**Data:**
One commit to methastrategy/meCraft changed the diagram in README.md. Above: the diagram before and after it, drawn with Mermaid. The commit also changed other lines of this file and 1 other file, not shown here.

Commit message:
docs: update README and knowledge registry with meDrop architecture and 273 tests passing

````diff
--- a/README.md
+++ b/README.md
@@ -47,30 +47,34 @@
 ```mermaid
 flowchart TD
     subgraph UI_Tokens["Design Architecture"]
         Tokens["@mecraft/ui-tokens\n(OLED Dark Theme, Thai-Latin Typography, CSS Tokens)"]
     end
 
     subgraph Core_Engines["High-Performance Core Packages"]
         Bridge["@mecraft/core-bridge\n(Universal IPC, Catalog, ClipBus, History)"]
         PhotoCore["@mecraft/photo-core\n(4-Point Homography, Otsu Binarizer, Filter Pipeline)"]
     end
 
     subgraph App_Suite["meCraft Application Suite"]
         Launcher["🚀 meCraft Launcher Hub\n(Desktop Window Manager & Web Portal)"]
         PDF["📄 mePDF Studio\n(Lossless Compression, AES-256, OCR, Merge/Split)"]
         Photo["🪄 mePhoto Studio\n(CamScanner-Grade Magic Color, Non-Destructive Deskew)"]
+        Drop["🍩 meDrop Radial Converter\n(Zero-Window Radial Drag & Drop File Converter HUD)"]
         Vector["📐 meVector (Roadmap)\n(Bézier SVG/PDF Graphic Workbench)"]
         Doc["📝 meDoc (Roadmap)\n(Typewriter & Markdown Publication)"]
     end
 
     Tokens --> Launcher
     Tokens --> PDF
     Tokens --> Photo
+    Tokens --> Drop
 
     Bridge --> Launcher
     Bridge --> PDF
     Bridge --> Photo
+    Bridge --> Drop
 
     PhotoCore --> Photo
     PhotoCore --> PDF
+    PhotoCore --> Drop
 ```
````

--

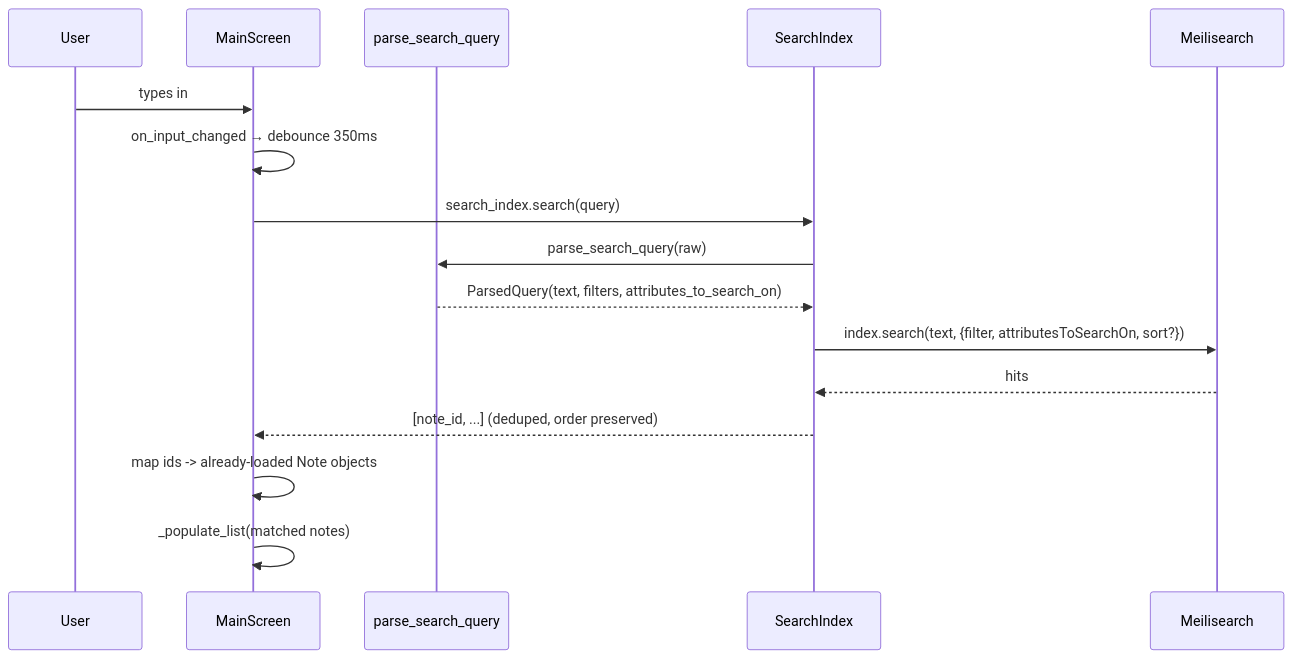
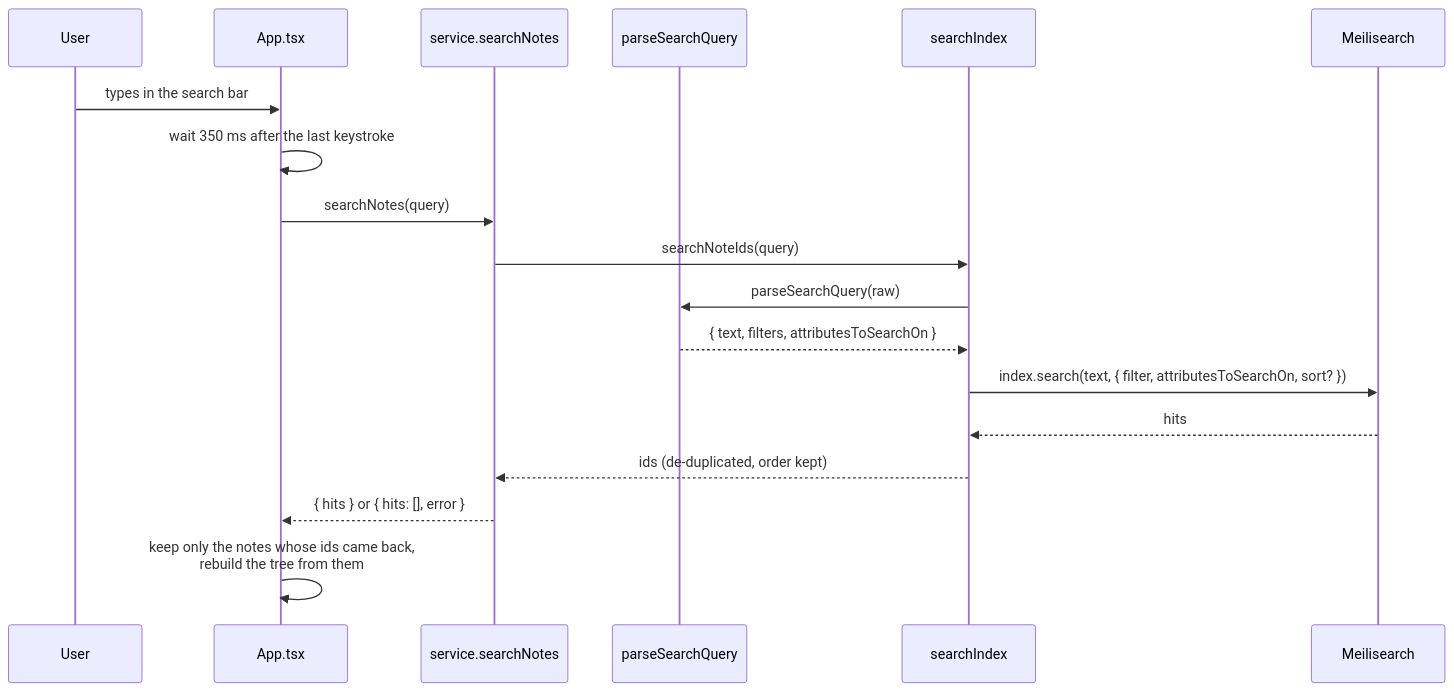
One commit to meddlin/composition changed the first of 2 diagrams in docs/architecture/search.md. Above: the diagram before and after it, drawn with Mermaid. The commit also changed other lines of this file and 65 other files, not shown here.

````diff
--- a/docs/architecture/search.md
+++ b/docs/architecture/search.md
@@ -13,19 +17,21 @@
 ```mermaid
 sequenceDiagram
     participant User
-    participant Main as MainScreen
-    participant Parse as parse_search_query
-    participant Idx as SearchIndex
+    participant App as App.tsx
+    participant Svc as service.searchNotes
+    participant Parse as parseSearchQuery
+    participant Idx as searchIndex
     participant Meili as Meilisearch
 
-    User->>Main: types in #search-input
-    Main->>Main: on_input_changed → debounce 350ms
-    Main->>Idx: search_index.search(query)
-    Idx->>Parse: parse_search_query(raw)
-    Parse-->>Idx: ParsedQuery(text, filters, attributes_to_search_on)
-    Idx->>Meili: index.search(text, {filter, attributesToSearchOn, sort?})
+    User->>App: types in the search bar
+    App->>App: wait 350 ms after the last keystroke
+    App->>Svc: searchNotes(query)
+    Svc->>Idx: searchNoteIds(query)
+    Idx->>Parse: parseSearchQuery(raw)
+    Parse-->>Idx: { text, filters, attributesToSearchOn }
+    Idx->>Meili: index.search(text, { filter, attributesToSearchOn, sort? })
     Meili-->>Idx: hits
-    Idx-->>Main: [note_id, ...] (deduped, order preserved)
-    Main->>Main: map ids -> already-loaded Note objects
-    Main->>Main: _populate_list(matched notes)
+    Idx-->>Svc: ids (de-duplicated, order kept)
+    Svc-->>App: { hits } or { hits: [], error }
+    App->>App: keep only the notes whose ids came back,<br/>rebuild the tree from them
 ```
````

==

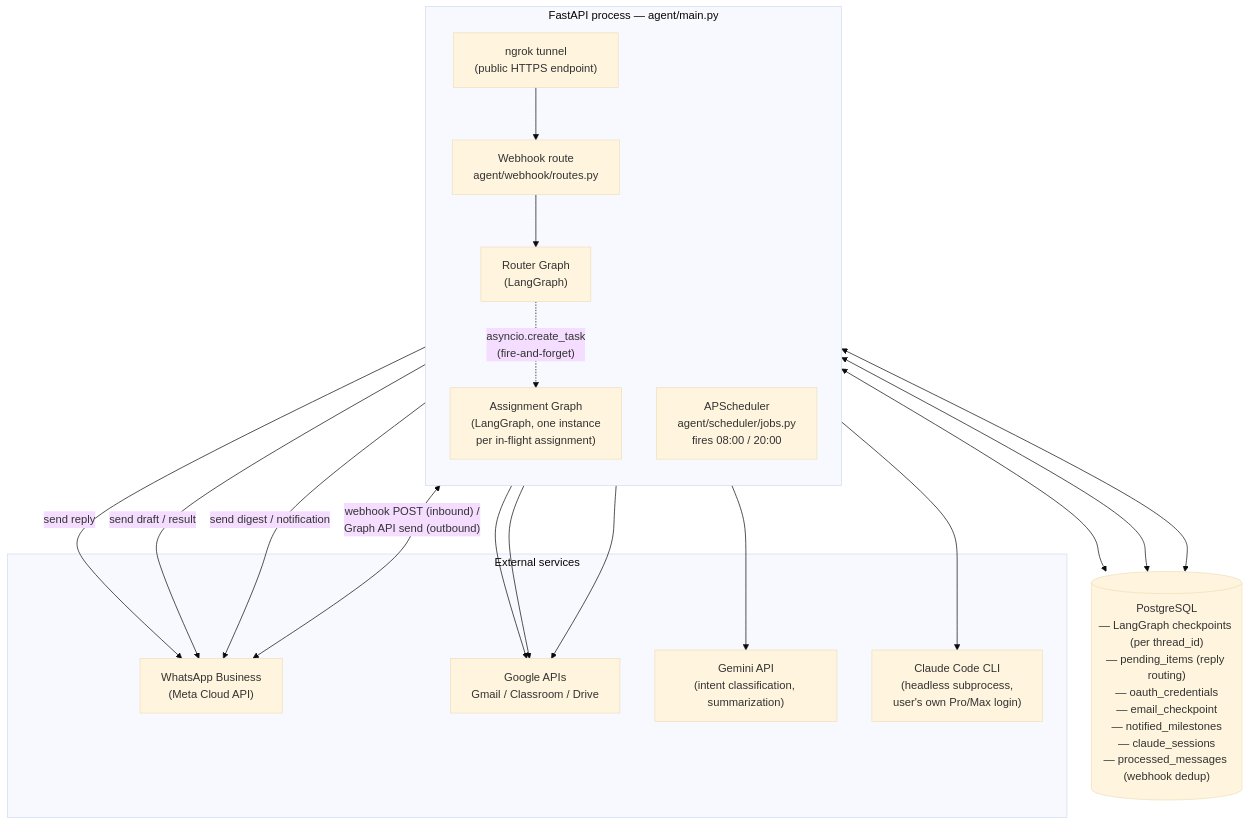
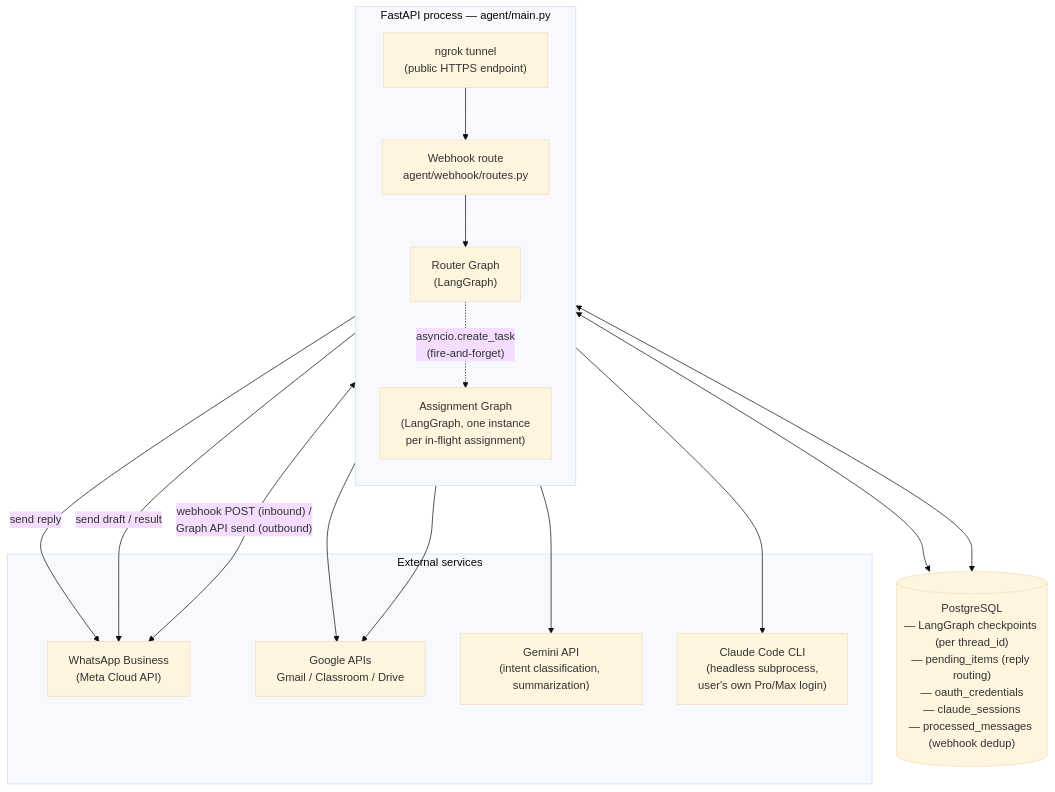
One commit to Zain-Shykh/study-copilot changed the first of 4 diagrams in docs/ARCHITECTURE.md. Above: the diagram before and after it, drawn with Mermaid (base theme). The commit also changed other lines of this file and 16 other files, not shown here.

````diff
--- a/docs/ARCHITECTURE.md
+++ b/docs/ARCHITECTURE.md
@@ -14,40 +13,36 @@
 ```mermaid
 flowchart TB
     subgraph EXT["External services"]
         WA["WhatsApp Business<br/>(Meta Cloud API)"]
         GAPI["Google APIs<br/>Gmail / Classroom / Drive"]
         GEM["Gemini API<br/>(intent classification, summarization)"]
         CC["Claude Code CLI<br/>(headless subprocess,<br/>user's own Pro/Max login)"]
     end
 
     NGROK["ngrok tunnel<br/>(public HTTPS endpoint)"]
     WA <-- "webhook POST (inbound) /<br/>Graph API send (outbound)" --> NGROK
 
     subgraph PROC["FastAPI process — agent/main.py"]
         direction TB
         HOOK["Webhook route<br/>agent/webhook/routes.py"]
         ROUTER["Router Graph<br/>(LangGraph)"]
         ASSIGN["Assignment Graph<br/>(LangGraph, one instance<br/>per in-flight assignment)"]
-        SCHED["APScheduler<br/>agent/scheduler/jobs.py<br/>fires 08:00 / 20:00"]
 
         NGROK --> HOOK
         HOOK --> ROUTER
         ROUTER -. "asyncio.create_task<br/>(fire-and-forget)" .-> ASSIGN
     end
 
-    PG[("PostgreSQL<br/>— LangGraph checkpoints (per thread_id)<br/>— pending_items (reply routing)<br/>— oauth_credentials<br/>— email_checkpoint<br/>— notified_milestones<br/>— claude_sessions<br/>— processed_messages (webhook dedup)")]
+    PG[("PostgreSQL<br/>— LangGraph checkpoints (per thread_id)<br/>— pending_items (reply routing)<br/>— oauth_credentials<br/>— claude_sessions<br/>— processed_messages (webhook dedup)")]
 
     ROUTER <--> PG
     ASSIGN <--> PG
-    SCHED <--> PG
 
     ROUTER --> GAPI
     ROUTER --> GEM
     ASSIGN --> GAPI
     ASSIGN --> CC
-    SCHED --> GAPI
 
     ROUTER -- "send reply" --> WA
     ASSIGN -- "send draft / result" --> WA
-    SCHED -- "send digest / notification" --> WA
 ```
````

**Brief:** Among the entries above, how many lines contain the string "ROUTER"? Write the number alone.

**Solution:** 7